In the world of A Song of Ice and Fire the ice dragon was a creature of legend and fear, for no man had ever tamed one. When it flew overhead, it left in its wake desolate cold and frozen land. But Adara was not afraid. For Adara was a winter child, born during the worst freeze that anyone, even the Old Ones, could remember.
Adara could not remember the first time she had seen the ice dragon. It seemed that it had always been in her life, glimpsed from afar as she played in the frigid snow long after the other children had fled the cold. In her fourth year she touched it, and in her fifth year she rode upon its broad, chilled back for the first time. Then, in her seventh year, on a calm summer day, fiery dragons from the North swooped down upon the peaceful farm that was Adara’s home.
And only a winter child-and the ice dragon who loved her-could save her world from utter destruction.
Despite being marketed and advertised as a children’s book, The Ice Dragon is not a children’s book. Sure, the main character is a young girl who needs to prove herself to her family and mature and find her identity, but this book does deal with loss and poverty and is quite dark for a children’s book. Although I do commend George R.R. Martin for addressing these adult-ish themes in a subtle way, so that it’s not blaringly obvious to a child reading it.
This story was actually published in 1980, but has since been re-jacketed (in hardcover) and re-illustrated by acclaimed artist Luis Royo. All of the illustrations are black and white sketches, which add to the moody, gloomy atmosphere of the book and the plot. However, the front cover has some slight colour, which I imagine would help it stand out in a bookstore.
From what I can tell, this book takes place in the same world as A Song of Ice and Fire, but several years earlier. The ice dragon is feared among all citizens, except for Adara, who befriends the dragon. Adara almost seems to be outcast from her family, because her mother died giving birth to her. She was born ice cold, and she has stayed that way – both physically and mentally – ever since.
Adara matures and changes through the book; however, this is done in a lyrically subtle way that you don’t often see in children’s literature. The prose is blunt, but it flows. And Adara’s personality is clear from her actions and not from the character description.

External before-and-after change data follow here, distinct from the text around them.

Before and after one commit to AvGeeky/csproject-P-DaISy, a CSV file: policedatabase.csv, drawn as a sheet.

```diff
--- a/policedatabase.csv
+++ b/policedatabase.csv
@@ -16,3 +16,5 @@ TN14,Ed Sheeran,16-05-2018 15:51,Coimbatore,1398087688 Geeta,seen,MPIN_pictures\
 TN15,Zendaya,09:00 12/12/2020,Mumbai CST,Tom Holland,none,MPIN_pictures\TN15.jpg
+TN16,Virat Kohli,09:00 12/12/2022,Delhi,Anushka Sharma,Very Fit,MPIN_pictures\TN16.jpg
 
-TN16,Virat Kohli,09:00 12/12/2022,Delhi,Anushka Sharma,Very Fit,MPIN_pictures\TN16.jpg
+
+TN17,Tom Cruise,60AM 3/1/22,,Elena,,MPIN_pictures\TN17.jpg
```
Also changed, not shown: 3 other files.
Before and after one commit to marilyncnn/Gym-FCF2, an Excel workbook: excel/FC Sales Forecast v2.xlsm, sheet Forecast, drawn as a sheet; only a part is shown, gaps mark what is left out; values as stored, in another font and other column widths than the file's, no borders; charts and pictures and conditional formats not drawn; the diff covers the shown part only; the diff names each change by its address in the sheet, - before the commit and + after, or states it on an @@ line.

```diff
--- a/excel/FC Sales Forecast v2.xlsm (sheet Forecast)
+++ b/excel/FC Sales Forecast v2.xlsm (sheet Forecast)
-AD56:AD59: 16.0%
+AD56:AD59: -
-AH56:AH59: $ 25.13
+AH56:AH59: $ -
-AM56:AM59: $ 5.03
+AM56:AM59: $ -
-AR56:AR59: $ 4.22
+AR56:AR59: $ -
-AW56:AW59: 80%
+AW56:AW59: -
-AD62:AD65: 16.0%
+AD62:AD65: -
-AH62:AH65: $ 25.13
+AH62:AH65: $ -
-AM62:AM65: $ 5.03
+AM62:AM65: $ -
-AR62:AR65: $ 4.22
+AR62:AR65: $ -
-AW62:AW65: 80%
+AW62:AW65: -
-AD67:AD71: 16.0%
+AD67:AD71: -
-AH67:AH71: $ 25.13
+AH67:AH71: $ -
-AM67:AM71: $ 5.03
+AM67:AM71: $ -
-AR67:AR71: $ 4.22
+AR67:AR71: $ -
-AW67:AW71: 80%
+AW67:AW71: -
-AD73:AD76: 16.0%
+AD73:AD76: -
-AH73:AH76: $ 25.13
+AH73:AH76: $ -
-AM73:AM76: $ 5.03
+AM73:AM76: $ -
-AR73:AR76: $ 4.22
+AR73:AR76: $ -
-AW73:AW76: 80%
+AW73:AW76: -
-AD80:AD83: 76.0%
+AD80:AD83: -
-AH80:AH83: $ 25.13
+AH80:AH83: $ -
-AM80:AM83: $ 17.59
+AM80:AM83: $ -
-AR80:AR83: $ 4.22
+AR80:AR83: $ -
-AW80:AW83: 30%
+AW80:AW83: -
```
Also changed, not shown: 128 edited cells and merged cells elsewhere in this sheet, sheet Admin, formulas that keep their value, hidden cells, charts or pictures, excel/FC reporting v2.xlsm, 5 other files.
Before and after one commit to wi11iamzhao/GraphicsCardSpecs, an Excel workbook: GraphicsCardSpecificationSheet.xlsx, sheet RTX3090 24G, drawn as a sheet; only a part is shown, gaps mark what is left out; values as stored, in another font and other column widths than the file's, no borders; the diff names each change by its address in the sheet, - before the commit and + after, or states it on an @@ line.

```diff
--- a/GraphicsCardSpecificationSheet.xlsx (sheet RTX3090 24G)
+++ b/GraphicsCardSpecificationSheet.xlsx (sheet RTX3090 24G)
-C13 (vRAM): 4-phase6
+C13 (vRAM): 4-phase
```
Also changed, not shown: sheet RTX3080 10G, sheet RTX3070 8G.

GRRM’s description is extremely vivid and detailed. You can imagine the characters and scenes so well. Here’s an excerpt from the book from when he’s describing the ice dragon:
The ice dragon was a crystalline white, that shade of white that is so hard and cold that it is almost blue. It was covered with hoarfrost, so when it moved its skin broke and crackled as the crust on the snow crackles beneath a man’s boots, and flakes of rime fell off.
GRRM often uses long sentences to enhance his description. It works well with characters, and it works well at the beginning of a story to help the reader imagine that character. Well, children aren’t really going to appreciate his stylistics, but any adults that read this will.